Buck went to work for Camp Butler National Cemetery in Springfield, Illinois, a cemetery where 20,000 veterans dating back to the Civil War are buried. He began as a landscaper and later worked as master gardener for the Veteran’s Administration. Although Buck held a civilian job, he continued to serve his country by honoring veterans and their families.
Buck soon decided his career needed a more radical shift. He didn’t realize it wasn’t as radical as he first believed.
Changing roles and new challenges
“I got my CDL and started driving,” said Buck.
Buck chose a truck-driving career out of love for traveling and driving. The “career” part was a bonus, he said. Schneider, a Wisconsin-based carrier founded in 1935 and today employs more than 20,000 people, both trained and hired Buck. In 2018, Schneider honored Buck’s military service when handing him the keys to “The American,” a Freightliner decorated as a rolling tribute to veterans. Suddenly Buck was back to serving double duty — representing Schneider’s company values and, once again, honoring U.S. veterans.

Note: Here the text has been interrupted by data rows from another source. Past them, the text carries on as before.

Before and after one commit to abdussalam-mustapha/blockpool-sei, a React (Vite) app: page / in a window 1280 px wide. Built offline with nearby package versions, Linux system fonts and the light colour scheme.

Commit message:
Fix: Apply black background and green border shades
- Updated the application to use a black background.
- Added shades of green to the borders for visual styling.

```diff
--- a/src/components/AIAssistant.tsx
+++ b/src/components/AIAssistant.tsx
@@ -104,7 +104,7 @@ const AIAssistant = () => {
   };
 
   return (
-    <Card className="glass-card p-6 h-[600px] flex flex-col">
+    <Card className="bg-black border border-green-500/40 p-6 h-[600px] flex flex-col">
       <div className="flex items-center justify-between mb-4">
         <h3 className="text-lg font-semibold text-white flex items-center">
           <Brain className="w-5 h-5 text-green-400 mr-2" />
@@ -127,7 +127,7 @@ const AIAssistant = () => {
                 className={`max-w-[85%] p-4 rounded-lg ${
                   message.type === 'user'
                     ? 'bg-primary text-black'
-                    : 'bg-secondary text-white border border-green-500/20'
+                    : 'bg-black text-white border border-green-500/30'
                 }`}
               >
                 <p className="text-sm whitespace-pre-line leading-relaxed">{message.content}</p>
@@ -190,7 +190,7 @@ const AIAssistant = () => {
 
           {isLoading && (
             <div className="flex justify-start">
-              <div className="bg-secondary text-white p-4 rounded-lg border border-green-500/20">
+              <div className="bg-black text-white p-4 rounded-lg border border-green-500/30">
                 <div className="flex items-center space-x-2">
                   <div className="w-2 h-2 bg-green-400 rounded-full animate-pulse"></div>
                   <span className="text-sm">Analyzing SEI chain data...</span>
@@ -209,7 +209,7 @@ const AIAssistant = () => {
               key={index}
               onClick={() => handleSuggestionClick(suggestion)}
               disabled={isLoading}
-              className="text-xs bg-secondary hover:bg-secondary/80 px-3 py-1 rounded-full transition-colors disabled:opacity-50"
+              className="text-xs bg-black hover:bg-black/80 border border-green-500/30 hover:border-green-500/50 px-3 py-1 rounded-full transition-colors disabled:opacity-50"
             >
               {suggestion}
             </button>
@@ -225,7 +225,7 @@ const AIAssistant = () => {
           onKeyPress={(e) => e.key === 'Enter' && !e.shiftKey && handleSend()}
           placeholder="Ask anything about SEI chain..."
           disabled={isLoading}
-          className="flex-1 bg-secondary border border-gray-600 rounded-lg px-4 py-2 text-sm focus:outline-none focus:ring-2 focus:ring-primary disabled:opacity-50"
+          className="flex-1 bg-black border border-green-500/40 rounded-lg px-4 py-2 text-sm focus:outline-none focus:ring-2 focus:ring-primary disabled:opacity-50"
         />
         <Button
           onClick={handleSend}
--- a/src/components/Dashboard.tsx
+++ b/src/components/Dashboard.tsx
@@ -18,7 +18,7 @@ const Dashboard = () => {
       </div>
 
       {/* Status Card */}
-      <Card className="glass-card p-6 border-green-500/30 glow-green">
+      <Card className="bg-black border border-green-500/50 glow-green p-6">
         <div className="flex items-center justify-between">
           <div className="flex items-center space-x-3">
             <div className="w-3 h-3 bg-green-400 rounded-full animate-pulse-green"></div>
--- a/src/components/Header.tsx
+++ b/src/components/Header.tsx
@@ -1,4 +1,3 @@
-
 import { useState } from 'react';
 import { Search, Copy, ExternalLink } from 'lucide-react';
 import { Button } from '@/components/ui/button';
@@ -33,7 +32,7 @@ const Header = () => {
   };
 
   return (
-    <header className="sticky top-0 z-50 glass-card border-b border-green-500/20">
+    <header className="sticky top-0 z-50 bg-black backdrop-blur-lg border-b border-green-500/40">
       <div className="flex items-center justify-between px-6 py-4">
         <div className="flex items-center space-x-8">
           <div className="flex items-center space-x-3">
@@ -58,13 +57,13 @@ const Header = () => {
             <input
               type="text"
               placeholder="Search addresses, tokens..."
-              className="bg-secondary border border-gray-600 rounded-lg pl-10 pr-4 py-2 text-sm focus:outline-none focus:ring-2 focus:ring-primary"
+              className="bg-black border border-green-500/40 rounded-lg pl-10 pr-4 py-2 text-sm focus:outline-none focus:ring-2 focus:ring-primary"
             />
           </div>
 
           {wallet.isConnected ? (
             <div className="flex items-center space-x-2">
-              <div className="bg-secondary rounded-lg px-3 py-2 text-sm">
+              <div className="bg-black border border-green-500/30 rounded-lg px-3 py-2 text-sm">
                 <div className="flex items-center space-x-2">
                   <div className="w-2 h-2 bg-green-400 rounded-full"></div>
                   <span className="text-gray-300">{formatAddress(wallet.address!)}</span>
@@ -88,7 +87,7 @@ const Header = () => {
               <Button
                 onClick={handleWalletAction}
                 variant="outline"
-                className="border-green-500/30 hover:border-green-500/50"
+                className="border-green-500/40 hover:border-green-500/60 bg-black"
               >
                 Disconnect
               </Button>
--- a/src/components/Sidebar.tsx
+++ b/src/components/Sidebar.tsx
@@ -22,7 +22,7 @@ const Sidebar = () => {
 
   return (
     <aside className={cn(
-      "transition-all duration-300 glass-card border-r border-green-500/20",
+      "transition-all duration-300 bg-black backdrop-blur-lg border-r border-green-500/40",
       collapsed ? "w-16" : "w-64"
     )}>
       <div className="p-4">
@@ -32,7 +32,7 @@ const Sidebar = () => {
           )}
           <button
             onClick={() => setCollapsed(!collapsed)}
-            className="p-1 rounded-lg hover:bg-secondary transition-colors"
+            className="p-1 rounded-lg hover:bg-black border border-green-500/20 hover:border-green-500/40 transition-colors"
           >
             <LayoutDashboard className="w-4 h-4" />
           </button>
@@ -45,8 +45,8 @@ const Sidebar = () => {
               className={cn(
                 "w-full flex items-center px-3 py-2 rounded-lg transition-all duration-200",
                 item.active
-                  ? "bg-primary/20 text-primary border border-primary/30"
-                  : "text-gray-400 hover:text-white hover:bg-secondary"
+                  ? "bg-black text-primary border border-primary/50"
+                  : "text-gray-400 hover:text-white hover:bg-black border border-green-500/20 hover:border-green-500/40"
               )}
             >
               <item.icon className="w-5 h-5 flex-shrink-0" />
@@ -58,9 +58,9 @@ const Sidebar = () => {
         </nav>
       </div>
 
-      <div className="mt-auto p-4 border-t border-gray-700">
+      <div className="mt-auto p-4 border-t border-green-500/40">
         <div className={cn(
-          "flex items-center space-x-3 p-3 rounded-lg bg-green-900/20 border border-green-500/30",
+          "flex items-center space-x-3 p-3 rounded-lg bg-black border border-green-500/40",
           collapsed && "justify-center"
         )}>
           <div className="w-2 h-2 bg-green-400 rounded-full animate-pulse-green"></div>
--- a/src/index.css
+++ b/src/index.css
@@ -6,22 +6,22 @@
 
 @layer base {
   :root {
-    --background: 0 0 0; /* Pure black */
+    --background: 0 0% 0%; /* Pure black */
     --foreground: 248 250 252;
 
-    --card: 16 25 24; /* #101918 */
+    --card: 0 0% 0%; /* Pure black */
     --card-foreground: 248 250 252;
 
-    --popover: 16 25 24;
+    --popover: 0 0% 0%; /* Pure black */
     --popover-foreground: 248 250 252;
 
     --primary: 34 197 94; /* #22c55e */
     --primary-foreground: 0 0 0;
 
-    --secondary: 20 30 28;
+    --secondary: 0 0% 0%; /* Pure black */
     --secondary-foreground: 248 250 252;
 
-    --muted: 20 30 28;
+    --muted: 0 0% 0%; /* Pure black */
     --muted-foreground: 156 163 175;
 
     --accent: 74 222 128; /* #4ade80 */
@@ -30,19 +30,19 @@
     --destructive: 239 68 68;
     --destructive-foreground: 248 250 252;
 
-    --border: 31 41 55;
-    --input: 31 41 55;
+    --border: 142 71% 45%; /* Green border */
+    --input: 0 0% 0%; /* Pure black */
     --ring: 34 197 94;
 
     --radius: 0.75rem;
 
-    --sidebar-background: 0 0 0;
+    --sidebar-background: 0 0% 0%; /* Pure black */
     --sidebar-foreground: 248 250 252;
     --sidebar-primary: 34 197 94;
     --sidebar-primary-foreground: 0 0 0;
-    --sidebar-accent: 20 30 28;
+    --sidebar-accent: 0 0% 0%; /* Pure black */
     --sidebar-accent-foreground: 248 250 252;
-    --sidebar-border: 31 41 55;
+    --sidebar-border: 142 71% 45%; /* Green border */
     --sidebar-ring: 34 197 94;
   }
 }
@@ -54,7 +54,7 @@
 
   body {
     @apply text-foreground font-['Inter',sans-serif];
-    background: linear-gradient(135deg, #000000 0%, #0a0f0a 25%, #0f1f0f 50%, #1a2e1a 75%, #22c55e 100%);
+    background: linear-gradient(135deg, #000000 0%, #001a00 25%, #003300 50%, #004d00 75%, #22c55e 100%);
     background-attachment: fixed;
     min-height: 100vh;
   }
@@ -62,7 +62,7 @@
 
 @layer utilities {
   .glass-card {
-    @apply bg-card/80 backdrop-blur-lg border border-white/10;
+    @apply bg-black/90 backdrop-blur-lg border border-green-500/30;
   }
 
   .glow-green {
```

“I was an ambassador for Schneider all over the country,” he said. “I drove the truck in veterans’ parades and to driving schools, job fairs and military events.” He is especially proud of driving in the honor convoy for the Wreaths Across America (WAA) program. The national nonprofit works with volunteers, including truck drivers and carriers, to deliver wreaths to display on gravesites at veterans’ cemeteries across the country. “It’s the longest veterans’ parade in the country,” he said.
The WAA convoy traveled from Columbia Falls, Maine, to Arlington National Cemetery in Virginia, hauling wreaths to be placed in the most hallowed cemetery in America. “We received police escorts every mile of the 740-mile trip,” Buck said. Along with other members of the convoy, Buck delivered wreaths honoring 400,000 U.S. veterans buried in the cemetery.

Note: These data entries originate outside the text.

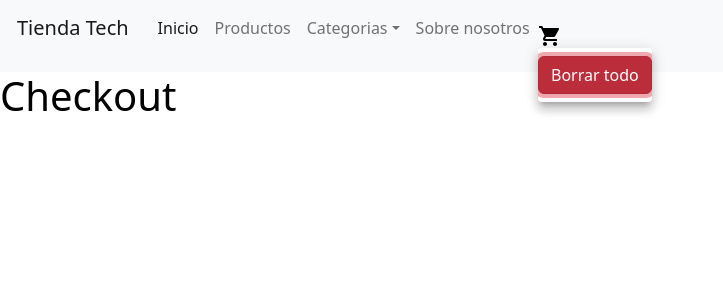
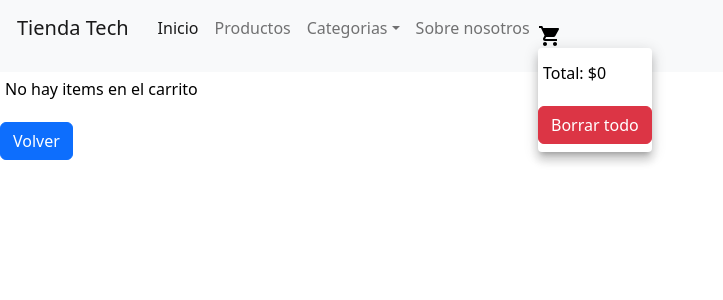
Before and after one commit to FGuardia1/Tienda_react, a React (Create React App) app: page /cart in a window 1280 px wide. Both pictures are taken after a click on the icon 549 px from the left and 36 px from the top of the page. Shown: the top 300 px of the page, without its empty margins (0-723 px from the left). Built offline with nearby package versions, Linux system fonts and the light colour scheme.

Commit message:
Cart view

```diff
--- a/src/components/Checkout/Checkout.js
+++ b/src/components/Checkout/Checkout.js
@@ -1,9 +1,57 @@
+import {useContext} from 'react'
+import DeleteIcon from '@mui/icons-material/Delete';
+import { CartContext } from '../../context/CartContext';
+import { Link}from 'react-router-dom'
+
+
 
 const Checkout=()=>{
+    const { cartProducts, clear,removeItem,totalCart,cantidadProducts } = useContext(CartContext)
+
+
+    const borrar=(e)=>{
+        e.preventDefault();
+        const itemId=e.target.parentElement.parentElement.parentElement.getAttribute("data_id")
+        removeItem(itemId)
+
+    }
+
 return(
-    <div>
-     <h1>Checkout</h1>
+
+<>
+{
+    !cartProducts.length?<div>
+        <p>No hay items en el carrito</p>
+        <button className="btn btn-primary"><Link className="text-decoration-none text-white" to='/'>Volver</Link></button>
+        </div>:
+<div>
+     {cartProducts.map((product) => {
+                    return(
+                        <div className='item-cart-product' key={product.id} data_id={product.id}>
+                            <img src={product.imagen} alt="" />
+                            <div className='cart-product__details'>
+                                <p>{product.nombre}</p>
+                            </div>
+                            <div className='cart-product__details'>
+                                <p>$ {product.precio}</p>
+                                <p>Cantidad {product.cantidad}</p>
+                            </div>
+                            <div  className='cart-product__action'>
+                             <DeleteIcon onClick={borrar}/>
+                            </div>
+                        </div>
+                    )
+                })}
+                <p>Total: ${totalCart} </p>
+                <button className="btn btn-danger" onClick={() => clear()}>Borrar todo</button>
     </div>
+    }
+
+
+
+</>
+
+
 )
 
 
--- a/src/components/NavBar/CartWidget.js
+++ b/src/components/NavBar/CartWidget.js
@@ -9,7 +9,7 @@ import './NavBar.scss';
 const CartWidget = () => {
     const [anchorEl, setAnchorEl] = useState(null);
 
-    const { cartProducts, clear,removeItem } = useContext(CartContext)
+    const { cartProducts, clear,removeItem,totalCart,cantidadProducts } = useContext(CartContext)
 
 
 const borrar=(e)=>{
@@ -28,6 +28,8 @@ const borrar=(e)=>{
     };
     return(
         <div className='cart-widget'>
+            {cartProducts.length!==0&& <p>{cantidadProducts} </p>}
+
             <ShoppingCartIcon
                 aria-controls={open ? 'basic-menu' : undefined}
                 aria-haspopup="true"
@@ -60,6 +62,7 @@ const borrar=(e)=>{
                         </div>
                     )
                 })}
+                <p>Total: ${totalCart} </p>
                 <button className="btn btn-danger" onClick={() => clear()}>Borrar todo</button>
             </Menu>
         </div>
--- a/src/context/CartContext.js
+++ b/src/context/CartContext.js
@@ -4,38 +4,49 @@ const CartContext = createContext()
 
 const CartProvider = ({children}) => {
     const [cartProducts, setCartProducts] = useState([])
+    const [totalCart, setTotalCart] = useState(0)
+    const [cantidadProducts, setCantidadProducts] = useState(0)
 
 const isInCart=(id)=>{
     return cartProducts.find(prod => prod.id ==id)?true:false
 }
 
 
-
-
 const addItem = (product,cantidad) => {
     if(isInCart(product.id)){
-        console.log("El producto se encuentra en el carrito de compras")
         return false
     }else{
         product['cantidad'] = cantidad
         setCartProducts([...cartProducts, product])
+        setTotalCart(totalCart+product.precio * product.cantidad)
+        setCantidadProducts(cantidadProducts+cantidad)
         return true
     }
 }
 const removeItem = (itemId) => {
+
+   let product=cartProducts.find(prod=>prod.id==itemId)
+   setTotalCart(totalCart-product.precio*product.cantidad)
+   setCantidadProducts(cantidadProducts-product.cantidad)
     setCartProducts(cartProducts.filter((producto) => producto.id != itemId)) ;
 }
 
+ const clear = () => {
+        setCartProducts([])
+        setTotalCart(0)
+        setCantidadProducts(0)
+    }
 
-    const clear = () => {
-        setCartProducts([])
-    }
+
+
     const data = {
         cartProducts,
         setCartProducts,
         clear,
         addItem,
-        removeItem
+        removeItem,
+        cantidadProducts,
+        totalCart
     }
 
     return(
```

“There are 18 veteran-related memorials and monuments depicted in the artwork on ‘The American,’” said Buck. “I’ve driven the truck to 12 so far.”

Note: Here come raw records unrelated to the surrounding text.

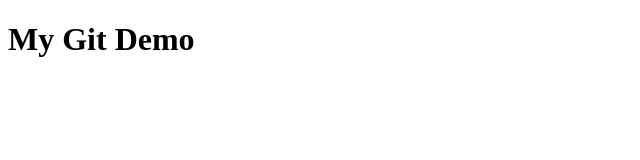
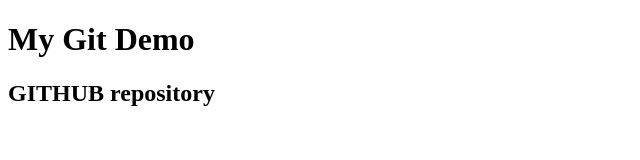
Before and after one commit to OsamaUmar39/gite-demo, a plain HTML site: page index.html in a window 1280 px wide. Shown: the whole page, without its empty margins (0-640 px from the left). Drawn offline with Linux system fonts and the light colour scheme.

Commit message:
developer

```diff
--- a/index.html
+++ b/index.html
@@ -8,5 +8,6 @@
   </head>
   <body>
     <h1>My Git Demo</h1>
+    <h2>GITHUB repository</h2>
   </body>
 </html>
```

Slowing down and coming home
Buck still drives “The American,” but he’s no longer a full-time Schneider ambassador; instead, he drives a dedicated route. “A month or so back I took on a dedicated route pulling Walmart reefers,” he said. “After a few years of being away from home, I like the free time a dedicated route offers.”
But Buck still makes the rounds to events and appearances with his truck.
“I see a lot of jaw-dropping when people walk up to the truck,” said Buck. “Lots ask if they can take pictures.” That’s exactly what Schneider and Daimler Trucks hoped for when beginning the Ride of Pride program.
Buck said he hopes to drive two or three more years before moving into a training or safety role. “Safety was my job for 20 years,” he said. “I’d like to put those skills to work.”
When Buck no longer drives “The American,” he’ll pass the keys to another driver selected from Schneider’s pool of drivers with military service. Hopefully his successor will feel the same sense of privilege Buck felt as a Schneider Ride of Pride ambassador.
Come to think of it, maybe David Buck hasn’t made a career performing double duty after all. As far as Buck is concerned, his career is not about multitasking; it represents but one example of the collective role we all play as U.S. citizens — being Americans.
Since retiring from a career as an outdoor recreation professional from the State of Arkansas, Kris Rutherford has worked as a freelance writer and, with his wife, owns and publishes a small Northeast Texas newspaper, The Roxton Progress. Kris has worked as a ghostwriter and editor and has authored seven books of his own. He became interested in the trucking industry as a child in the 1970s when his family traveled the interstates twice a year between their home in Maine and their native Texas. He has been a classic country music enthusiast since the age of nine when he developed a special interest in trucking songs.